Straight from the airport, we decided to hit the Winchester Mystery House before the hotel. It is billed as the world’s strangest house. And let me tell you, if it isn’t, I’d hate to see what beats it. There are disturbing architectural anomalies at every turn.
Unfortunately, indoor photos and videos are strictly prohibited.
This mystery mansion was built under the supervision of Sarah Winchester. She was the wife of William Wirt Winchester, son of Oliver Fisher Winchester who had created the Winchester Rife, “The Gun That Won The West.” She lost both her daughter and husband prematurely sending her into deep depression. She sought a spiritualist who convinced her she was cursed by all those killed by the Winchester rifle. She was urged to move from the east coast to the west coast and build a grand home that never ceases construction to appease the spirits and keep her from danger.

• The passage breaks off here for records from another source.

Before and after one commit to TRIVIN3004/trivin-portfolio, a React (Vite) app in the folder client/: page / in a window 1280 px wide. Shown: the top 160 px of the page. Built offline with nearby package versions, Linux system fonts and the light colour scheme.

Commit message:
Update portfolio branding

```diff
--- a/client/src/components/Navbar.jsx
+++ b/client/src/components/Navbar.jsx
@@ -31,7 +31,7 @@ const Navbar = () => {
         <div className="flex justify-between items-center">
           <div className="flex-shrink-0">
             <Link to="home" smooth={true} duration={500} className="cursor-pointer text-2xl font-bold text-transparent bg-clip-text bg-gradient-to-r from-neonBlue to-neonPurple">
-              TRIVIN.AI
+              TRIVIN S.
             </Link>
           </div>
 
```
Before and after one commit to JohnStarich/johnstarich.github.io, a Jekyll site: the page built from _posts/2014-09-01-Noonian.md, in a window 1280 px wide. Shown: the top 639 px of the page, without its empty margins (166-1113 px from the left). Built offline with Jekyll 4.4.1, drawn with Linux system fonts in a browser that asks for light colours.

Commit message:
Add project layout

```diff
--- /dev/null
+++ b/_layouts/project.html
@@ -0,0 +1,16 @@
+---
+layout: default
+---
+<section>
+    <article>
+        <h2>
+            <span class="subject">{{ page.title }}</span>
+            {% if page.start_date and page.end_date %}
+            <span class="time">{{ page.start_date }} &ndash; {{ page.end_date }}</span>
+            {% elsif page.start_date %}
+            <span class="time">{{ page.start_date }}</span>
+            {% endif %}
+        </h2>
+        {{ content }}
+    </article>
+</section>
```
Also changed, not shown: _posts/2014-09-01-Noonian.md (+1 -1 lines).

For the remainder of her life, the house continued to grow for nearly 40 years. As heiress to the Winchester fortune, money was not an issue. The bizarre home features seven stories and 160 rooms in a design that baffles the mind. Open a door and walk through and you’ll fall into a kitchen. There are six kitchens total and 13 bathrooms, 47 fireplaces, 10,000 windows and 2,000 doors. Oh, and 47 stairways. Mrs. Winchester was a very small lady with arthritis so each stair inside is only two inches high making for very long stair cases. Such baffling mysteries abound throughout. The architectural oddities and extravagant maze of eccentricities can leave you lost for hours. There’s even a séance room!
At any given turn, you may find danger with the slightest misstep. Another door to nowhere leads to outside and another sudden drop. This door is marked clearly …on the outside. Exploring the inside of the mansion is only half the fun. Outside, the grounds and Victorian gardens are spectacular.
Remember, the spirits talked to Mrs. Winchester. Maybe they’ll talk to you, too, while you navigate the world’s most peculiar home. All in all, this was a very cool stop to kick-off our Northern California adventure.
By Rocco Satullo, your tour guide to fun!